American government agencies made over 8,400 requests for nearly 15,000 accounts.
Search engine giant Google has told U.S. government agencies to obtain a warrant should they wish to access Gmail user accounts.
American government agencies, which consists of federal, state and local authorities, made over 8,400 requests for nearly 15,000 accounts from July through to December 2012. 88 percent of those queries saw Google complying with a certain amount of the requests.
Google added that 22 percent of the aforementioned requests were made under search warrants delivered through the Electronic Communications Privacy Act (ECPA).
"In order to compel us to produce content in Gmail we require an ECPA search warrant," said Google spokesperson Chris Gaither. "If they come for registration information, that's one thing, but if they ask for content of e-mail, that's another thing."

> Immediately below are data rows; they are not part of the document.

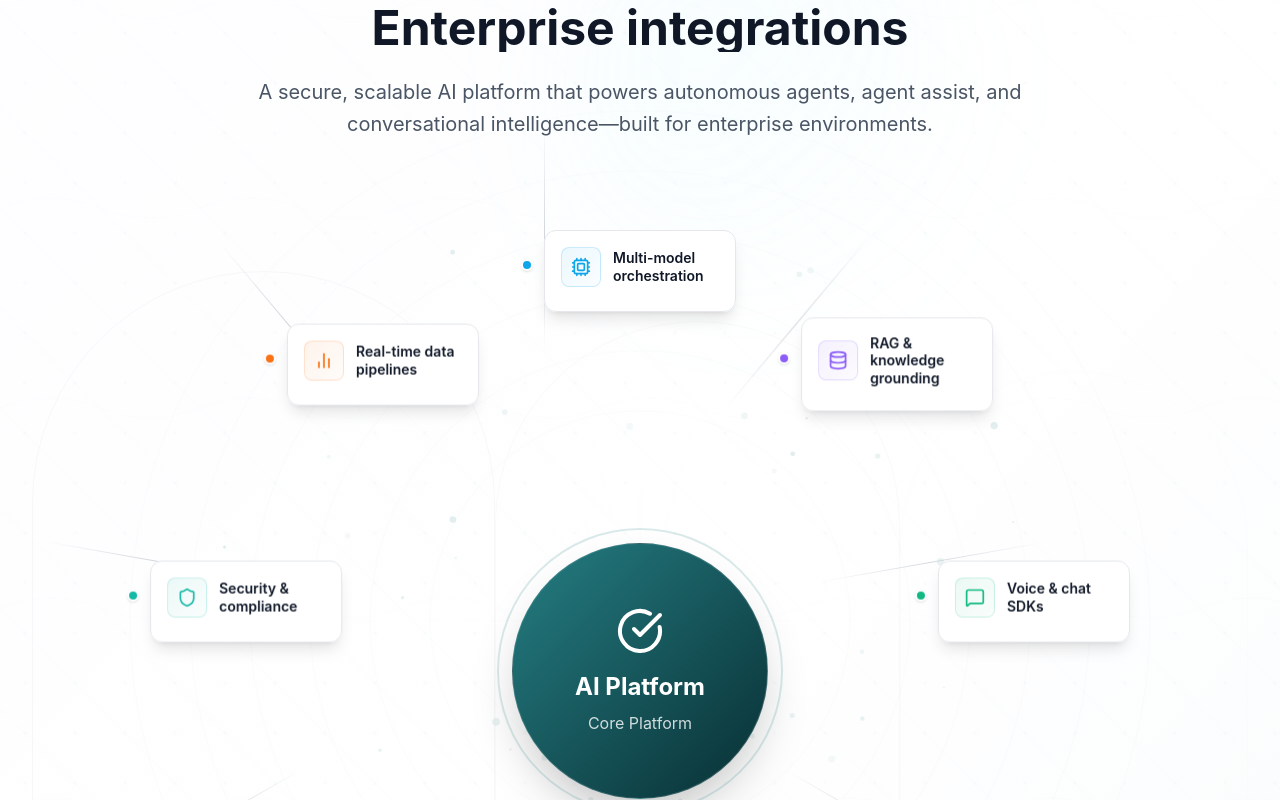
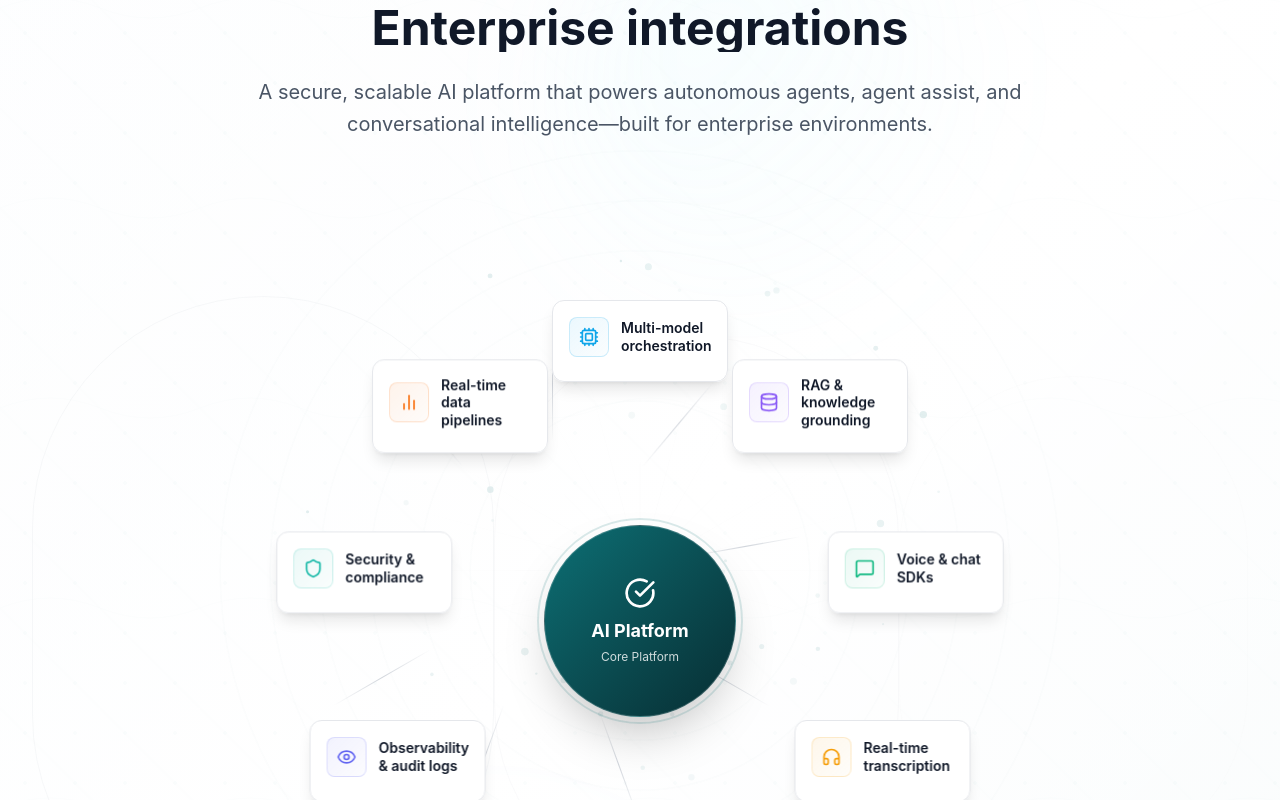
Before and after one commit to MUKTHARS/SapleNew, a Next.js app: page / in a window 1280 px wide. Shown: the part 3700-4500 px from the top of the page. Built offline with nearby package versions, Linux system fonts and the light colour scheme.

Commit message:
fixed the circle size of overview

```diff
--- a/src/app/components/EnterpriseIntegrationsSection.tsx
+++ b/src/app/components/EnterpriseIntegrationsSection.tsx
@@ -64,17 +64,17 @@ const integrations = [
 ];
 
 export function EnterpriseIntegrationsSection() {
-  const [radius, setRadius] = useState(200);
+  const [radius, setRadius] = useState(160); // Reduced from 200
   const canvasRef = useRef<HTMLCanvasElement>(null);
 
   useEffect(() => {
     const updateRadius = () => {
       if (window.innerWidth < 768) {
-        setRadius(180);
+        setRadius(120); // Reduced from 180
       } else if (window.innerWidth < 1024) {
-        setRadius(220);
+        setRadius(160); // Reduced from 220
       } else {
-        setRadius(280);
+        setRadius(200); // Reduced from 280
       }
     };
 
@@ -109,7 +109,7 @@ export function EnterpriseIntegrationsSection() {
 
       // Draw concentric circles with subtle gradient
       for (let i = 1; i <= 6; i++) {
-        const radius = 150 + i * 60;
+        const radius = 120 + i * 50; // Reduced from 150 + i * 60
         ctx.beginPath();
         ctx.arc(centerX, centerY, radius, 0, Math.PI * 2);
 
@@ -130,7 +130,7 @@ export function EnterpriseIntegrationsSection() {
       const lineCount = 24;
       for (let i = 0; i < lineCount; i++) {
         const angle = (i * Math.PI * 2) / lineCount;
-        const length = 300;
+        const length = 250; // Reduced from 300
 
         ctx.beginPath();
         ctx.moveTo(centerX, centerY);
@@ -152,7 +152,7 @@ export function EnterpriseIntegrationsSection() {
       const dotCount = 50;
       for (let i = 0; i < dotCount; i++) {
         const angle = Math.random() * Math.PI * 2;
-        const distance = 100 + Math.random() * 350;
+        const distance = 80 + Math.random() * 280; // Reduced from 100 + Math.random() * 350
         const x = centerX + Math.cos(angle) * distance;
         const y = centerY + Math.sin(angle) * distance;
         const size = Math.random() * 3 + 1;
@@ -234,7 +234,7 @@ export function EnterpriseIntegrationsSection() {
         </motion.div>
 
         {/* Main circular layout container */}
-        <div className="relative flex items-center justify-center min-h-[700px] md:min-h-[800px] lg:min-h-[900px]">
+        <div className="relative flex items-center justify-center min-h-[600px] md:min-h-[700px] lg:min-h-[800px]"> {/* Reduced min-height */}
           {/* Center Platform Card */}
           <motion.div
             initial={{ opacity: 0, scale: 0.9 }}
@@ -243,27 +243,25 @@ export function EnterpriseIntegrationsSection() {
             viewport={{ once: true }}
             className="absolute z-20"
           >
-            <div className="relative bg-gradient-to-br from-[#0C7075] to-[#072E33] rounded-full w-48 h-48 md:w-64 md:h-64 flex flex-col items-center justify-center p-8 shadow-2xl border border-white/20 backdrop-blur-sm">
-              {/* Inner glow */}
-              <div className="absolute inset-0 rounded-full bg-gradient-to-br from-white/10 to-transparent" />
+           <div className="relative bg-gradient-to-br from-[#0C7075] to-[#072E33] rounded-full w-32 h-32 md:w-48 md:h-48 flex flex-col items-center justify-center p-6 shadow-2xl border border-white/20 backdrop-blur-sm">
 
-              {/* Check icon */}
-              <div className="mb-4">
-                <CheckCircle className="w-10 h-10 md:w-12 md:h-12 text-white" />
+  {/* Check icon - reduced */}
+  <div className="mb-2">
+    <CheckCircle className="w-6 h-6 md:w-8 md:h-8 text-white" />
   </div>
 
-              {/* Platform text */}
+  {/* Platform text - reduced */}
   <div className="text-center">
-                <h3 className="text-xl md:text-2xl font-bold text-white mb-2">
+    <h3 className="text-base md:text-lg font-bold text-white mb-1">
       AI Platform
     </h3>
-                <p className="text-white/80 text-sm md:text-base">
+    <p className="text-white/80 text-xs">
       Core Platform
     </p>
   </div>
 
-              {/* Outer ring */}
-              <div className="absolute -inset-4 rounded-full border-2 border-[#0C7075]/30 animate-pulse" />
+  {/* Outer ring - reduced inset */}
+  <div className="absolute -inset-2 rounded-full border-2 border-[#0C7075]/30 animate-pulse" />
 </div>
           </motion.div>
 
@@ -273,11 +271,11 @@ export function EnterpriseIntegrationsSection() {
               const totalItems = integrations.length;
               const angle = (index * 2 * Math.PI) / totalItems - Math.PI / 2;
 
-              const cardRadius = radius + 120;
+              const cardRadius = radius + 80; // Reduced from radius + 120
               const cardX = Math.cos(angle) * cardRadius;
               const cardY = Math.sin(angle) * cardRadius;
 
-              const lineRadius = radius;
+              const lineRadius = radius * 0.7; // Reduced from radius
               const lineX = Math.cos(angle) * lineRadius;
               const lineY = Math.sin(angle) * lineRadius;
 
@@ -316,11 +314,11 @@ export function EnterpriseIntegrationsSection() {
                     />
 
                     {/* Integration item */}
-                    <div className="relative bg-white/95 backdrop-blur-sm rounded-xl p-4 w-40 md:w-48 border border-gray-200 hover:border-[#0C7075]/40 hover:shadow-xl transition-all duration-300 group-hover:scale-105 z-20 shadow-lg">
+                    <div className="relative bg-white/95 backdrop-blur-sm rounded-xl p-3 md:p-4 w-36 md:w-44 border border-gray-200 hover:border-[#0C7075]/40 hover:shadow-xl transition-all duration-300 group-hover:scale-105 z-20 shadow-lg"> {/* Reduced card size */}
                       {/* Icon */}
-                      <div className="flex items-center gap-3 mb-2">
+                      <div className="flex items-center gap-2 md:gap-3 mb-1 md:mb-2"> {/* Reduced gap */}
                         <div
-                          className="w-10 h-10 rounded-lg flex items-center justify-center flex-shrink-0"
+                          className="w-8 h-8 md:w-10 md:h-10 rounded-lg flex items-center justify-center flex-shrink-0" // Reduced icon container
                           style={{
                             background: `linear-gradient(135deg, ${integration.color}15, ${integration.color}05)`,
                             border: `1px solid ${integration.color}30`
@@ -332,19 +330,19 @@ export function EnterpriseIntegrationsSection() {
                         </div>
 
                         {/* Title */}
-                        <h3 className="text-sm font-semibold text-gray-900 leading-tight">
+                        <h3 className="text-xs md:text-sm font-semibold text-gray-900 leading-tight"> {/* Reduced text size */}
                           {integration.title}
                         </h3>
                       </div>
 
                       {/* Dot indicator */}
-                      <div
-                        className="absolute -left-3 top-1/2 -translate-y-1/2 w-3 h-3 rounded-full border-2 border-white shadow-sm z-30"
+                      {/* <div
+                        className="absolute -left-2 md:-left-3 top-1/2 -translate-y-1/2 w-2 h-2 md:w-3 md:h-3 rounded-full border-2 border-white shadow-sm z-30" // Reduced dot size
                         style={{
                           backgroundColor: integration.color,
                           transform: `translate(-100%, -50%)`
                         }}
-                      />
+                      /> */}
                     </div>
                   </div>
                 </motion.div>
@@ -352,11 +350,11 @@ export function EnterpriseIntegrationsSection() {
             })}
           </div>
 
-          {/* Outer decorative circles */}
+          {/* Outer decorative circles - reduced sizes */}
           <div className="absolute inset-0 flex items-center justify-center pointer-events-none">
-            <div className="w-[500px] h-[500px] md:w-[700px] md:h-[700px] lg:w-[800px] lg:h-[800px] rounded-full border border-gray-200/30" />
-            <div className="w-[400px] h-[400px] md:w-[600px] md:h-[600px] lg:w-[700px] lg:h-[700px] rounded-full border border-gray-200/20" />
-            <div className="w-[300px] h-[300px] md:w-[500px] md:h-[500px] lg:w-[600px] lg:h-[600px] rounded-full border border-gray-200/10" />
+            <div className="w-[400px] h-[400px] md:w-[550px] md:h-[550px] lg:w-[650px] lg:h-[650px] rounded-full border border-gray-200/30" />
+            <div className="w-[320px] h-[320px] md:w-[470px] md:h-[470px] lg:w-[570px] lg:h-[570px] rounded-full border border-gray-200/20" />
+            <div className="w-[240px] h-[240px] md:w-[390px] md:h-[390px] lg:w-[490px] lg:h-[490px] rounded-full border border-gray-200/10" />
           </div>
         </div>
 
```
Lines whose indentation alone changed are shown as unchanged.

During the December of 2012, the U.S. government approved a bill that sees law enforcement not being able to search through email, private Facebook messages and other electronic forms of communication without a warrant.